Dataset entries |
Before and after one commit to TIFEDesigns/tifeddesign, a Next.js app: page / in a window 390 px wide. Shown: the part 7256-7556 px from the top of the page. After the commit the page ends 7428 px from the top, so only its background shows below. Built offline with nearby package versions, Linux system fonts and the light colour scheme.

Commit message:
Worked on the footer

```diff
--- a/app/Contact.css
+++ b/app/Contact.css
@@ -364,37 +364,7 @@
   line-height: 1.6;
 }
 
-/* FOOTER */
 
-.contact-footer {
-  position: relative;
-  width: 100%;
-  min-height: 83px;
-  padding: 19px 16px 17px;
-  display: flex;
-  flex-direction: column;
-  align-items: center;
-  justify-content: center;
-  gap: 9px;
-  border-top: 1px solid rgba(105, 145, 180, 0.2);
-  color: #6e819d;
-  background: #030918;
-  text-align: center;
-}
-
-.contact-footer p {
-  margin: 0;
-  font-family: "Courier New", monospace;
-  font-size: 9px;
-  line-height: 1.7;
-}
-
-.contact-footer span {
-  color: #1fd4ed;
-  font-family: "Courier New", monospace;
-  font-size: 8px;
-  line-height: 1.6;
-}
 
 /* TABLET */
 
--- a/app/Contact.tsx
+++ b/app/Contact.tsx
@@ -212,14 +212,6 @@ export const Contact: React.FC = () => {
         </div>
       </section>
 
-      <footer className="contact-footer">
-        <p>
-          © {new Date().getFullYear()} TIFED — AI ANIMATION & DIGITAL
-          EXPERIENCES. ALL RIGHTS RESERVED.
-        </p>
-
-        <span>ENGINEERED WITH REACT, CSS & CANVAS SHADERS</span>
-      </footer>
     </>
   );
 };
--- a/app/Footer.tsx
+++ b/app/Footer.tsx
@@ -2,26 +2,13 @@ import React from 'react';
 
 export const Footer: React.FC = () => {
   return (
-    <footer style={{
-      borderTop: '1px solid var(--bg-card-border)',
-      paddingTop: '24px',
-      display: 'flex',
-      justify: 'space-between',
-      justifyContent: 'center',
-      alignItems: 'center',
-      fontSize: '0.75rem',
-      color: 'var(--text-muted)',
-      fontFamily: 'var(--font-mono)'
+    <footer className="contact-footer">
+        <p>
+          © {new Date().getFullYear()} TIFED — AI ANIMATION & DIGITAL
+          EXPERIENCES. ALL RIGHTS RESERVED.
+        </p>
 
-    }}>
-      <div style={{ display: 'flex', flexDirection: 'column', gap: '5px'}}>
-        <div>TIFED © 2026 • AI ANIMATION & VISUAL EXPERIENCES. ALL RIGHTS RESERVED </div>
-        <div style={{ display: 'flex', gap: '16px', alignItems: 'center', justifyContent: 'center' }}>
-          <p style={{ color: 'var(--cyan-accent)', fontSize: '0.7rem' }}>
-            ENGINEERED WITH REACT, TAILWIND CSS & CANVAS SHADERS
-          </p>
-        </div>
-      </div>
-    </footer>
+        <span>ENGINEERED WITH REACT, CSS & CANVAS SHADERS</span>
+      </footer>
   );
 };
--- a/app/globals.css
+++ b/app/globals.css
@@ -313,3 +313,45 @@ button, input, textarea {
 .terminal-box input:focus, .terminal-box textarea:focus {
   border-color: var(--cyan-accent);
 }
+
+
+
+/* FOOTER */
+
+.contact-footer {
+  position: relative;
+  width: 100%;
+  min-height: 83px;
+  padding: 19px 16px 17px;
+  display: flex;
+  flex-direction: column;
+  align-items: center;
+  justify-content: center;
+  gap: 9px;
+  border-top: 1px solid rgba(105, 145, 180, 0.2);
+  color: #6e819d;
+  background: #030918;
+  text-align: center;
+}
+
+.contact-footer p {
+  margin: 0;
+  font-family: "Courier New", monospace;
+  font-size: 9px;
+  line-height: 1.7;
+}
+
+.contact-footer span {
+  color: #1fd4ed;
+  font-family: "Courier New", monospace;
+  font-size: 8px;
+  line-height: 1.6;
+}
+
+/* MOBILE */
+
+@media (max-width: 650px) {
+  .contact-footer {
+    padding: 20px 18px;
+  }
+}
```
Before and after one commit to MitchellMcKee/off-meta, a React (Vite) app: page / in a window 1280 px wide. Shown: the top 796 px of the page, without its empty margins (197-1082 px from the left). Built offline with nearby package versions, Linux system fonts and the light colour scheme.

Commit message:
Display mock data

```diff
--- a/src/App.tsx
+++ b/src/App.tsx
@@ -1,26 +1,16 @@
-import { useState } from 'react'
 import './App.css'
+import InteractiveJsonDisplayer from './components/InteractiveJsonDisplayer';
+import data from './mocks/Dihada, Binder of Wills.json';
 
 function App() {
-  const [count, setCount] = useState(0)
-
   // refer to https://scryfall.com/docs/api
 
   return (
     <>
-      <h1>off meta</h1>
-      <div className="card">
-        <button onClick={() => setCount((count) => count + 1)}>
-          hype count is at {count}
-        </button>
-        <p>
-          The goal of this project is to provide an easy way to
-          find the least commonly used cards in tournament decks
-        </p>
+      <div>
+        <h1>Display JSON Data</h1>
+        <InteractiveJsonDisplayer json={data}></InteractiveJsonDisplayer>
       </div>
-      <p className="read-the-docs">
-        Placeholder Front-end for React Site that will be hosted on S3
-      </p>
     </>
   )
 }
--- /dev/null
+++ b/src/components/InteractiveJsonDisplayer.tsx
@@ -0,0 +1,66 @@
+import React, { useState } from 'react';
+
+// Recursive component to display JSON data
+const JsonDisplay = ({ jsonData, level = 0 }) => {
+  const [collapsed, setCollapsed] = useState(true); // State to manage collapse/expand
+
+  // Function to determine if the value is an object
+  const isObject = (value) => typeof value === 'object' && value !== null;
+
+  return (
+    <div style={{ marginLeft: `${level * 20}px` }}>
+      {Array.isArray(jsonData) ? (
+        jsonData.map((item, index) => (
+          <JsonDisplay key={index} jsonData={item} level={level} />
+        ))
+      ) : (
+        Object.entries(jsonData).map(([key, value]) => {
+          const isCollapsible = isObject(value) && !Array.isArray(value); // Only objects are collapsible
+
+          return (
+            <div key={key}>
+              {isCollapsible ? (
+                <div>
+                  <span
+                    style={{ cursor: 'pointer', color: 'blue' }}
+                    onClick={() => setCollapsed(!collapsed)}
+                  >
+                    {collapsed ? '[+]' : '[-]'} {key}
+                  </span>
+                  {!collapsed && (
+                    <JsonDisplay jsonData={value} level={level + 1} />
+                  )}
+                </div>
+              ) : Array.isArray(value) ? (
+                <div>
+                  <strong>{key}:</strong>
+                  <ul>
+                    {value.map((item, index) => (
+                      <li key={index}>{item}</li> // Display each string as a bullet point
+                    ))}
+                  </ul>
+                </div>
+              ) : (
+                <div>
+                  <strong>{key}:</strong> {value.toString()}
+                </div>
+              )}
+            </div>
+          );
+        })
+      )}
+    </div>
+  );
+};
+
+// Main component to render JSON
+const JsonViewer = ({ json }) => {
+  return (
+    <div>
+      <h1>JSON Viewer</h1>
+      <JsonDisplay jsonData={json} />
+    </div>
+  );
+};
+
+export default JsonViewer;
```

Work instructions | In full and exactly as written, repeat the data.

Written reply |
Before and after one commit to TIFEDesigns/tifeddesign, a Next.js app: page / in a window 390 px wide. Shown: the part 7256-7556 px from the top of the page. After the commit the page ends 7428 px from the top, so only its background shows below. Built offline with nearby package versions, Linux system fonts and the light colour scheme.

Commit message:
Worked on the footer

```diff
--- a/app/Contact.css
+++ b/app/Contact.css
@@ -364,37 +364,7 @@
   line-height: 1.6;
 }
 
-/* FOOTER */
 
-.contact-footer {
-  position: relative;
-  width: 100%;
-  min-height: 83px;
-  padding: 19px 16px 17px;
-  display: flex;
-  flex-direction: column;
-  align-items: center;
-  justify-content: center;
-  gap: 9px;
-  border-top: 1px solid rgba(105, 145, 180, 0.2);
-  color: #6e819d;
-  background: #030918;
-  text-align: center;
-}
-
-.contact-footer p {
-  margin: 0;
-  font-family: "Courier New", monospace;
-  font-size: 9px;
-  line-height: 1.7;
-}
-
-.contact-footer span {
-  color: #1fd4ed;
-  font-family: "Courier New", monospace;
-  font-size: 8px;
-  line-height: 1.6;
-}
 
 /* TABLET */
 
--- a/app/Contact.tsx
+++ b/app/Contact.tsx
@@ -212,14 +212,6 @@ export const Contact: React.FC = () => {
         </div>
       </section>
 
-      <footer className="contact-footer">
-        <p>
-          © {new Date().getFullYear()} TIFED — AI ANIMATION & DIGITAL
-          EXPERIENCES. ALL RIGHTS RESERVED.
-        </p>
-
-        <span>ENGINEERED WITH REACT, CSS & CANVAS SHADERS</span>
-      </footer>
     </>
   );
 };
--- a/app/Footer.tsx
+++ b/app/Footer.tsx
@@ -2,26 +2,13 @@ import React from 'react';
 
 export const Footer: React.FC = () => {
   return (
-    <footer style={{
-      borderTop: '1px solid var(--bg-card-border)',
-      paddingTop: '24px',
-      display: 'flex',
-      justify: 'space-between',
-      justifyContent: 'center',
-      alignItems: 'center',
-      fontSize: '0.75rem',
-      color: 'var(--text-muted)',
-      fontFamily: 'var(--font-mono)'
+    <footer className="contact-footer">
+        <p>
+          © {new Date().getFullYear()} TIFED — AI ANIMATION & DIGITAL
+          EXPERIENCES. ALL RIGHTS RESERVED.
+        </p>
 
-    }}>
-      <div style={{ display: 'flex', flexDirection: 'column', gap: '5px'}}>
-        <div>TIFED © 2026 • AI ANIMATION & VISUAL EXPERIENCES. ALL RIGHTS RESERVED </div>
-        <div style={{ display: 'flex', gap: '16px', alignItems: 'center', justifyContent: 'center' }}>
-          <p style={{ color: 'var(--cyan-accent)', fontSize: '0.7rem' }}>
-            ENGINEERED WITH REACT, TAILWIND CSS & CANVAS SHADERS
-          </p>
-        </div>
-      </div>
-    </footer>
+        <span>ENGINEERED WITH REACT, CSS & CANVAS SHADERS</span>
+      </footer>
   );
 };
--- a/app/globals.css
+++ b/app/globals.css
@@ -313,3 +313,45 @@ button, input, textarea {
 .terminal-box input:focus, .terminal-box textarea:focus {
   border-color: var(--cyan-accent);
 }
+
+
+
+/* FOOTER */
+
+.contact-footer {
+  position: relative;
+  width: 100%;
+  min-height: 83px;
+  padding: 19px 16px 17px;
+  display: flex;
+  flex-direction: column;
+  align-items: center;
+  justify-content: center;
+  gap: 9px;
+  border-top: 1px solid rgba(105, 145, 180, 0.2);
+  color: #6e819d;
+  background: #030918;
+  text-align: center;
+}
+
+.contact-footer p {
+  margin: 0;
+  font-family: "Courier New", monospace;
+  font-size: 9px;
+  line-height: 1.7;
+}
+
+.contact-footer span {
+  color: #1fd4ed;
+  font-family: "Courier New", monospace;
+  font-size: 8px;
+  line-height: 1.6;
+}
+
+/* MOBILE */
+
+@media (max-width: 650px) {
+  .contact-footer {
+    padding: 20px 18px;
+  }
+}
```
Before and after one commit to MitchellMcKee/off-meta, a React (Vite) app: page / in a window 1280 px wide. Shown: the top 796 px of the page, without its empty margins (197-1082 px from the left). Built offline with nearby package versions, Linux system fonts and the light colour scheme.

Commit message:
Display mock data

```diff
--- a/src/App.tsx
+++ b/src/App.tsx
@@ -1,26 +1,16 @@
-import { useState } from 'react'
 import './App.css'
+import InteractiveJsonDisplayer from './components/InteractiveJsonDisplayer';
+import data from './mocks/Dihada, Binder of Wills.json';
 
 function App() {
-  const [count, setCount] = useState(0)
-
   // refer to https://scryfall.com/docs/api
 
   return (
     <>
-      <h1>off meta</h1>
-      <div className="card">
-        <button onClick={() => setCount((count) => count + 1)}>
-          hype count is at {count}
-        </button>
-        <p>
-          The goal of this project is to provide an easy way to
-          find the least commonly used cards in tournament decks
-        </p>
+      <div>
+        <h1>Display JSON Data</h1>
+        <InteractiveJsonDisplayer json={data}></InteractiveJsonDisplayer>
       </div>
-      <p className="read-the-docs">
-        Placeholder Front-end for React Site that will be hosted on S3
-      </p>
     </>
   )
 }
--- /dev/null
+++ b/src/components/InteractiveJsonDisplayer.tsx
@@ -0,0 +1,66 @@
+import React, { useState } from 'react';
+
+// Recursive component to display JSON data
+const JsonDisplay = ({ jsonData, level = 0 }) => {
+  const [collapsed, setCollapsed] = useState(true); // State to manage collapse/expand
+
+  // Function to determine if the value is an object
+  const isObject = (value) => typeof value === 'object' && value !== null;
+
+  return (
+    <div style={{ marginLeft: `${level * 20}px` }}>
+      {Array.isArray(jsonData) ? (
+        jsonData.map((item, index) => (
+          <JsonDisplay key={index} jsonData={item} level={level} />
+        ))
+      ) : (
+        Object.entries(jsonData).map(([key, value]) => {
+          const isCollapsible = isObject(value) && !Array.isArray(value); // Only objects are collapsible
+
+          return (
+            <div key={key}>
+              {isCollapsible ? (
+                <div>
+                  <span
+                    style={{ cursor: 'pointer', color: 'blue' }}
+                    onClick={() => setCollapsed(!collapsed)}
+                  >
+                    {collapsed ? '[+]' : '[-]'} {key}
+                  </span>
+                  {!collapsed && (
+                    <JsonDisplay jsonData={value} level={level + 1} />
+                  )}
+                </div>
+              ) : Array.isArray(value) ? (
+                <div>
+                  <strong>{key}:</strong>
+                  <ul>
+                    {value.map((item, index) => (
+                      <li key={index}>{item}</li> // Display each string as a bullet point
+                    ))}
+                  </ul>
+                </div>
+              ) : (
+                <div>
+                  <strong>{key}:</strong> {value.toString()}
+                </div>
+              )}
+            </div>
+          );
+        })
+      )}
+    </div>
+  );
+};
+
+// Main component to render JSON
+const JsonViewer = ({ json }) => {
+  return (
+    <div>
+      <h1>JSON Viewer</h1>
+      <JsonDisplay jsonData={json} />
+    </div>
+  );
+};
+
+export default JsonViewer;
```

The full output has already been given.